(Data excerpts)

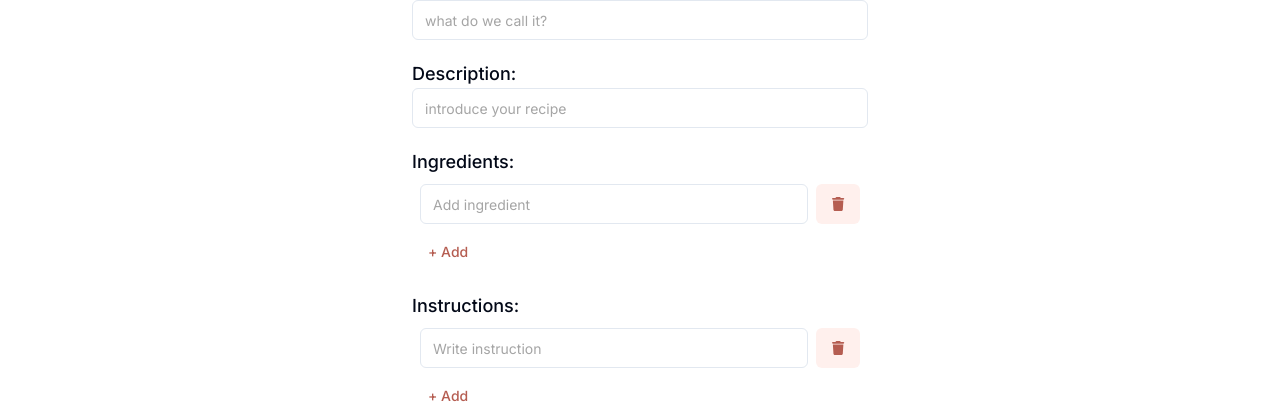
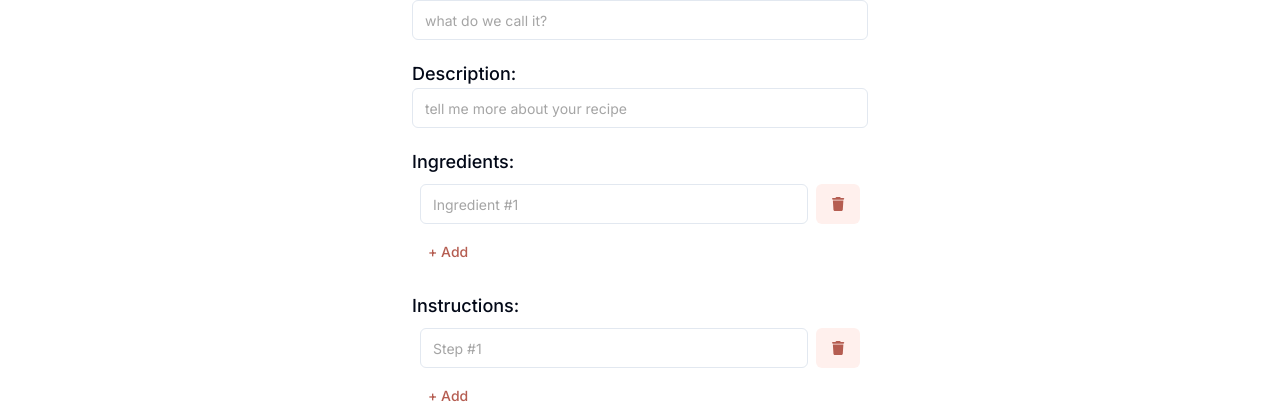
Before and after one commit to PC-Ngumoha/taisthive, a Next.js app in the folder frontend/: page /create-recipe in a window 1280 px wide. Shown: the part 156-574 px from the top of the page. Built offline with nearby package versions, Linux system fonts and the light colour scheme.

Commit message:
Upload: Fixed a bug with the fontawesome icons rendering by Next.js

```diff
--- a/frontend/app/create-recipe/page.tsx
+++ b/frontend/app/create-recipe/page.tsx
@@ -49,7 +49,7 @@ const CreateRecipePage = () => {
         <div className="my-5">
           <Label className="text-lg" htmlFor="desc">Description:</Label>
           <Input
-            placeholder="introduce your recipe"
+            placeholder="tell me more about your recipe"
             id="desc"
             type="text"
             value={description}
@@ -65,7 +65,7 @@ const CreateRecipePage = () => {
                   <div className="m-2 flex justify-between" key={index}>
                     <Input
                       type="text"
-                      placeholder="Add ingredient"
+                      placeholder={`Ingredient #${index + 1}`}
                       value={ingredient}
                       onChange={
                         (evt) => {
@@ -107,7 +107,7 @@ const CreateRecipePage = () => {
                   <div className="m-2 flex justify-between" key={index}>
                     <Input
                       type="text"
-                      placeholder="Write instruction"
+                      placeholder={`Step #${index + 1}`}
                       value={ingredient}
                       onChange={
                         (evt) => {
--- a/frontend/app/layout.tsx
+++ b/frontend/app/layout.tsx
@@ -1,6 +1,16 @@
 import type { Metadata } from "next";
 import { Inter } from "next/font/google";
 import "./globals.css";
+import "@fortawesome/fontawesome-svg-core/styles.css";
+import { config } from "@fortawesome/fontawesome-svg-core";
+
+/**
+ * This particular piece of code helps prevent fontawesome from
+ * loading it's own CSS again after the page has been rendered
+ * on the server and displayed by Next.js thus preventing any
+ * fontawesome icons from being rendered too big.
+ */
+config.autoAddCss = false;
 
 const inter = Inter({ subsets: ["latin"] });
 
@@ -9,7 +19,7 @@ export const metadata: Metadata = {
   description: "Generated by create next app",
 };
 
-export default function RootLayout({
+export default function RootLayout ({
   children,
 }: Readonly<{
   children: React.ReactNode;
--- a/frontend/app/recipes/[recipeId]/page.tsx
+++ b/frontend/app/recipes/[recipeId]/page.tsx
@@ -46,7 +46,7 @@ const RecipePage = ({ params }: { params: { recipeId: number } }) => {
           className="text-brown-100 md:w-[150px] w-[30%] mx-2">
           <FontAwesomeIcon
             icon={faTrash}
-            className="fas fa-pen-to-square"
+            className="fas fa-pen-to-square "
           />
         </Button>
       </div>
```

(End Data excerpts)
(Data excerpts)

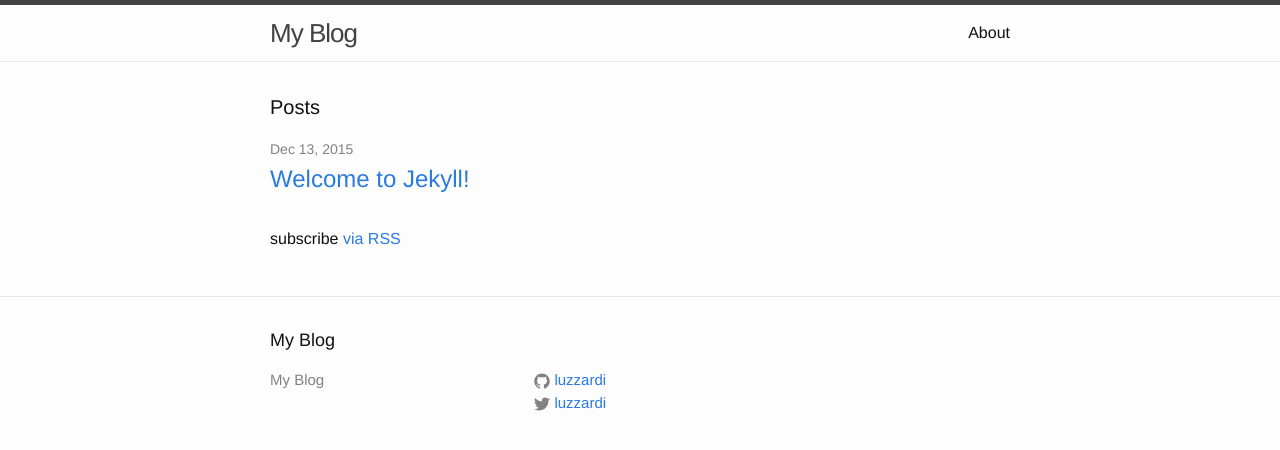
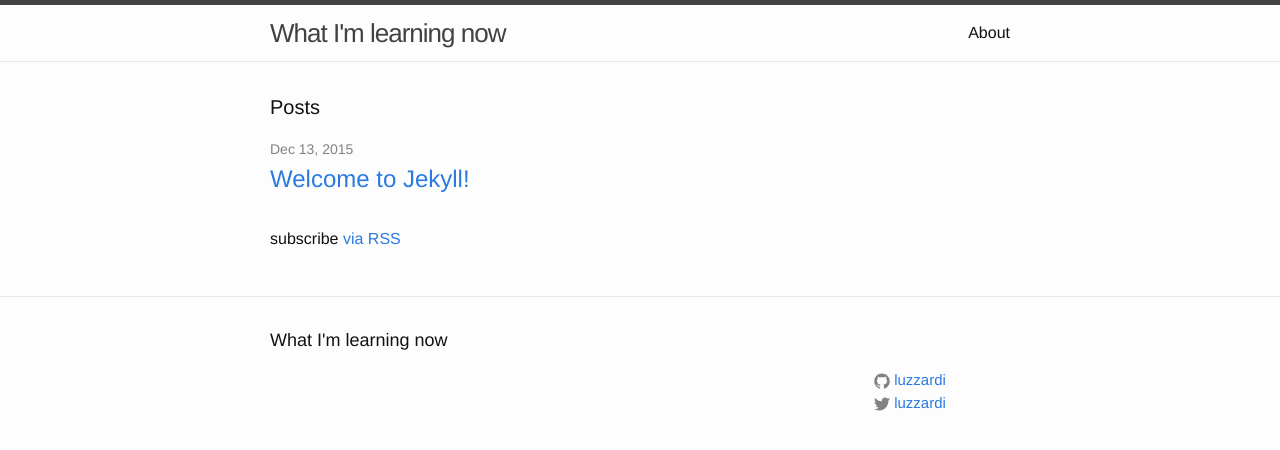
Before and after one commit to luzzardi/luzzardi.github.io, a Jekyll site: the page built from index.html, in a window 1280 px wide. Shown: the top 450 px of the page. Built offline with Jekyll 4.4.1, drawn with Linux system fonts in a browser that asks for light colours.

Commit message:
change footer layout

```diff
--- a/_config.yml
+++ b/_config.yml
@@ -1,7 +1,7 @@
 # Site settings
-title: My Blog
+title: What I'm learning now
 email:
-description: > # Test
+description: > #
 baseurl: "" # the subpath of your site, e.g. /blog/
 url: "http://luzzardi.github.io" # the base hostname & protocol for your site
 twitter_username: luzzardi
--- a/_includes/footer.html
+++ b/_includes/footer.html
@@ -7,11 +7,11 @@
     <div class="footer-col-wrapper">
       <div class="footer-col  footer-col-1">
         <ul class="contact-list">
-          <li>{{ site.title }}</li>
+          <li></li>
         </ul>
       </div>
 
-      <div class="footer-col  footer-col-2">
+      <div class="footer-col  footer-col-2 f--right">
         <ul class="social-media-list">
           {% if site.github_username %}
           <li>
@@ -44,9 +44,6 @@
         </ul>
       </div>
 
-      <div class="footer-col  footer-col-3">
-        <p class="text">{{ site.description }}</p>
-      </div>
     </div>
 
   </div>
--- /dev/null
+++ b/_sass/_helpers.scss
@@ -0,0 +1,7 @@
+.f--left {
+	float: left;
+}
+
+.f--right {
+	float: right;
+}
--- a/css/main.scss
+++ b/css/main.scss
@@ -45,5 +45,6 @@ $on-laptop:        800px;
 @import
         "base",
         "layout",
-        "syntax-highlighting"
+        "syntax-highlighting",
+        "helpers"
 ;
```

(End Data excerpts)
(Data excerpts)

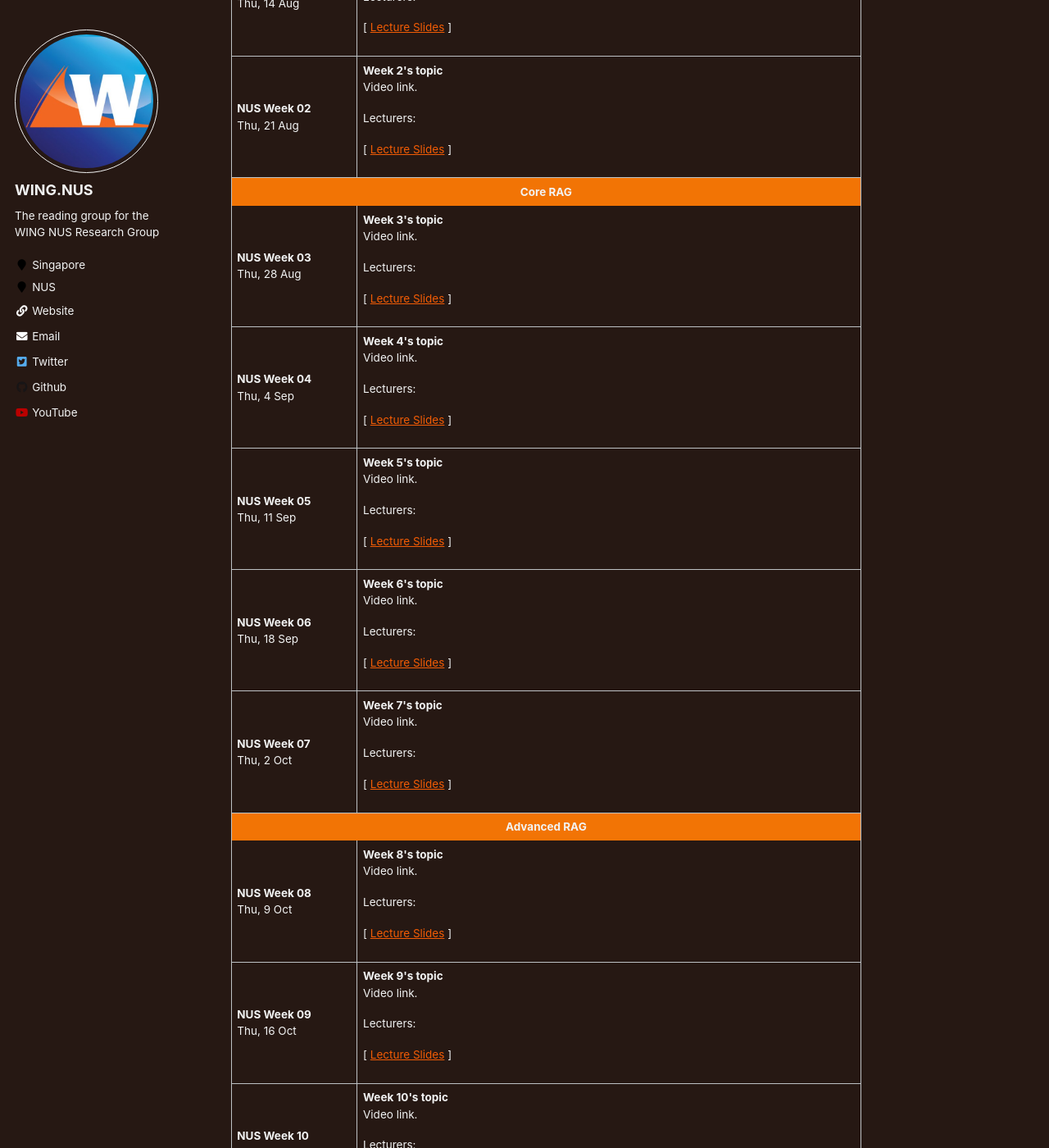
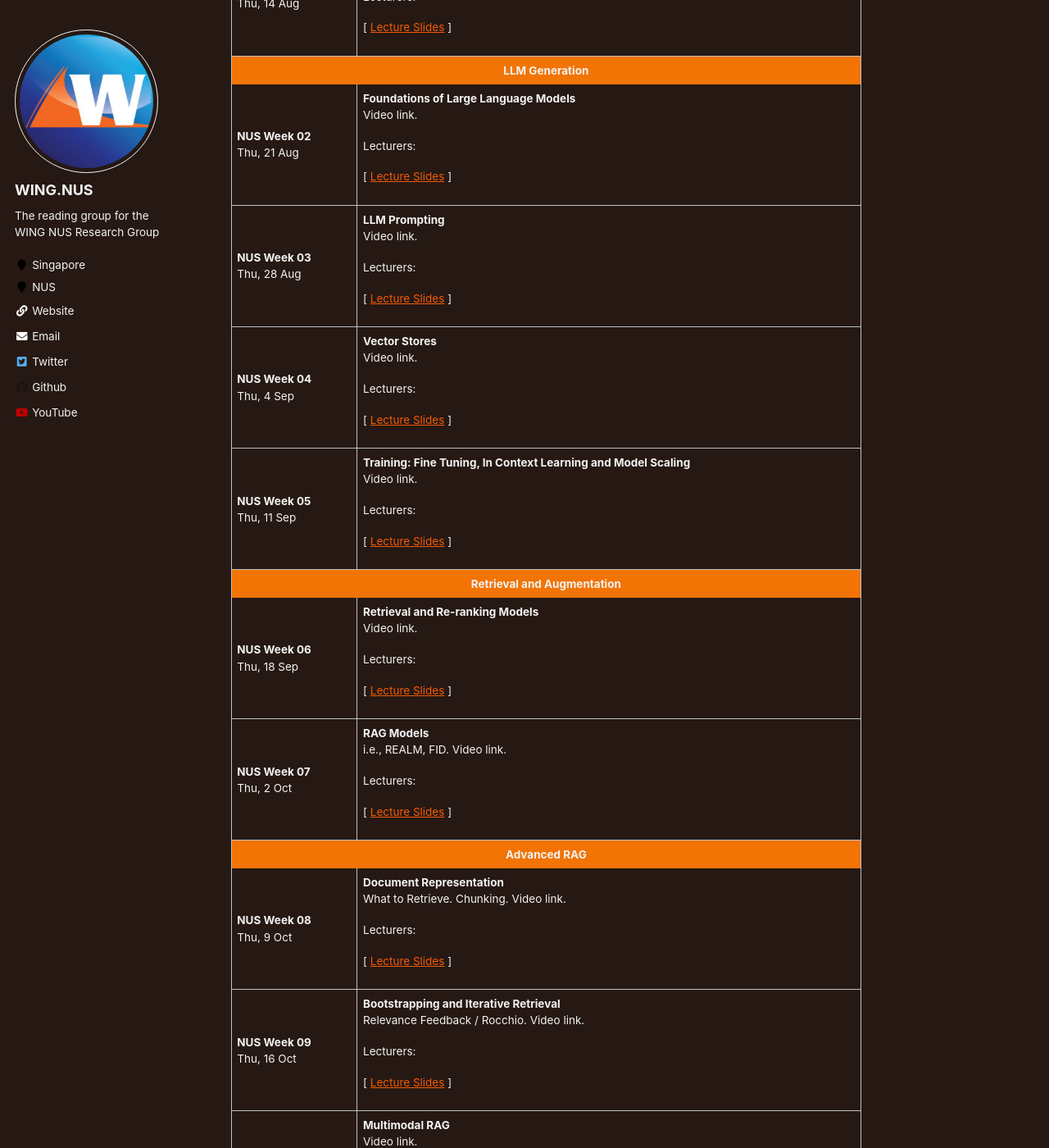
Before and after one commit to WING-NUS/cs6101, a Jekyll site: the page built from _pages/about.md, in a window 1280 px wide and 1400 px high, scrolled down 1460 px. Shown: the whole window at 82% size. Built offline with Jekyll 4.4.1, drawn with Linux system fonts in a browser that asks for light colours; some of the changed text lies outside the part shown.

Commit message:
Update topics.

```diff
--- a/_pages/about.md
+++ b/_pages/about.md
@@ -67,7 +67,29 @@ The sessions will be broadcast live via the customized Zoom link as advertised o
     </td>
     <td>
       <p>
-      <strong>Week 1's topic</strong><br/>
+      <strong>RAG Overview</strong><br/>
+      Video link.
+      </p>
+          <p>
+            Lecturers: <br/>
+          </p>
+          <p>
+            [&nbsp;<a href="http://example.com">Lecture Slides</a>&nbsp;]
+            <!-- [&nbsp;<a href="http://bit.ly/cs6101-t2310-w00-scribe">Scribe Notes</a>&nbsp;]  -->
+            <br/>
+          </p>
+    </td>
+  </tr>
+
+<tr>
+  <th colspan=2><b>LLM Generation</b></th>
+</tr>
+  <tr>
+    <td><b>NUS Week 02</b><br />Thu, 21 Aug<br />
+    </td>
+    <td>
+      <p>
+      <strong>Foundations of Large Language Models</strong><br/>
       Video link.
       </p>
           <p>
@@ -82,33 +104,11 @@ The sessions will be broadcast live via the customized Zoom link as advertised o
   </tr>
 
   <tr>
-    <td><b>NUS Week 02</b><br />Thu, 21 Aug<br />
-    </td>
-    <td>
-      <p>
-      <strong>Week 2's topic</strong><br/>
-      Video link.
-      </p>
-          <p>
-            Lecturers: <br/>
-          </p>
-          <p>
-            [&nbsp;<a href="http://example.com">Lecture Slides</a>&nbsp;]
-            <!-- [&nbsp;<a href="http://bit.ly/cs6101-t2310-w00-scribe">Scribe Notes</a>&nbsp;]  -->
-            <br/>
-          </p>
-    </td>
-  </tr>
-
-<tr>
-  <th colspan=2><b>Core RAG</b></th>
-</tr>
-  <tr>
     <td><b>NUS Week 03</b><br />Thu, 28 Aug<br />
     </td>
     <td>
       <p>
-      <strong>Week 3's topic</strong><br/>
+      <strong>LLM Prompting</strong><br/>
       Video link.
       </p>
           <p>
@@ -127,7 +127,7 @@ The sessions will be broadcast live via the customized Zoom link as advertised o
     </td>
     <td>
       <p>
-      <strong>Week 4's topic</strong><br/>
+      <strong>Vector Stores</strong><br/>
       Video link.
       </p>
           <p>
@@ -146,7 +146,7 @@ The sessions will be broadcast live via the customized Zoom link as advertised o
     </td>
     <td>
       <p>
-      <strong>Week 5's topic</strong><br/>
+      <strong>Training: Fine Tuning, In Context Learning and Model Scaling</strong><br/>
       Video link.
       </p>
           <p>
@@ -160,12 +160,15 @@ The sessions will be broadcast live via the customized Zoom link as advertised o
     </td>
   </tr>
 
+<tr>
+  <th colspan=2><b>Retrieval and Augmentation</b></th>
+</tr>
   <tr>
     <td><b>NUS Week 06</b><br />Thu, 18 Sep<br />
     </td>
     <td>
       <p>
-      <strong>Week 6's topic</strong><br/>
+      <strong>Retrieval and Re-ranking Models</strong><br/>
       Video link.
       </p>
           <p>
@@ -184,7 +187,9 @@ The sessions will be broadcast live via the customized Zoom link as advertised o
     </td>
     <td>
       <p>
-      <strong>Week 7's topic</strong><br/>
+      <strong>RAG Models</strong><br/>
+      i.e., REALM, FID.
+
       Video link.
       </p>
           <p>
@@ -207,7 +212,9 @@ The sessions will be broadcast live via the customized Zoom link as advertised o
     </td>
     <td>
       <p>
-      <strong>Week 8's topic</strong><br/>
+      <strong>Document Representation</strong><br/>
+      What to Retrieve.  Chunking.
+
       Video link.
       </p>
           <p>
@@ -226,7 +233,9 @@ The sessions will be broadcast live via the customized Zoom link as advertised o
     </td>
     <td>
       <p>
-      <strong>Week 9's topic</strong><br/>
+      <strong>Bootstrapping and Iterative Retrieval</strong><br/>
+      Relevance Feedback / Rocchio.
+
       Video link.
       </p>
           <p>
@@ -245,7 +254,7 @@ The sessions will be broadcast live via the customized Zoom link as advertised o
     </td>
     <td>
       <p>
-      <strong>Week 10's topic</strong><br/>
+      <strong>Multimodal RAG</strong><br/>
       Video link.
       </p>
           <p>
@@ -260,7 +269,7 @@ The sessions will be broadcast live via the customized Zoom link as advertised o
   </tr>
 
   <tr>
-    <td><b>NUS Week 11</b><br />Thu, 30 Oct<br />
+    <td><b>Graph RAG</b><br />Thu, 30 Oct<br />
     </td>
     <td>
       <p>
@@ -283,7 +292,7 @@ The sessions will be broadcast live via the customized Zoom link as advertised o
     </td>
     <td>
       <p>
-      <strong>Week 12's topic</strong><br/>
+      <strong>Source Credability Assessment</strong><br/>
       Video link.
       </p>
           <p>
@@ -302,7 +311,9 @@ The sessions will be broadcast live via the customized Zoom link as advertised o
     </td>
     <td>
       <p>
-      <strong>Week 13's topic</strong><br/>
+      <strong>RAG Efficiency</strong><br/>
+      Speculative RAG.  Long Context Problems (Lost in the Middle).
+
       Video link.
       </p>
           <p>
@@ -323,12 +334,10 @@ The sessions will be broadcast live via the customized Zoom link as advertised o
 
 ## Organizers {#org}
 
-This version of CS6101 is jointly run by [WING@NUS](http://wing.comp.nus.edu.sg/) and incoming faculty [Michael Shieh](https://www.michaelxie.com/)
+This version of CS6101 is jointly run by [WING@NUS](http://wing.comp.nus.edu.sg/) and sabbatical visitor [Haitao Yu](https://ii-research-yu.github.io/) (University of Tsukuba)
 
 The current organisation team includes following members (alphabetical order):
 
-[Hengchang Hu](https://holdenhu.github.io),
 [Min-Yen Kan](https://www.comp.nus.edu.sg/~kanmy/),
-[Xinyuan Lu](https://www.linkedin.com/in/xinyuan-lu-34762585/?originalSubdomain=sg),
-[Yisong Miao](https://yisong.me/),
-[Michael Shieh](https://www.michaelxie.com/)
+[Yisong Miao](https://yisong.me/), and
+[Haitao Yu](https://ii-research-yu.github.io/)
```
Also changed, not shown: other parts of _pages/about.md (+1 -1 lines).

(End Data excerpts)

Look through the entries above and find each line where the word "about" occurs; copy those lines.

### Problem solution
+            placeholder="tell me more about your recipe"
Before and after one commit to WING-NUS/cs6101, a Jekyll site: the page built from _pages/about.md, in a window 1280 px wide and 1400 px high, scrolled down 1460 px. Shown: the whole window at 82% size. Built offline with Jekyll 4.4.1, drawn with Linux system fonts in a browser that asks for light colours; some of the changed text lies outside the part shown.
--- a/_pages/about.md
+++ b/_pages/about.md
Also changed, not shown: other parts of _pages/about.md (+1 -1 lines).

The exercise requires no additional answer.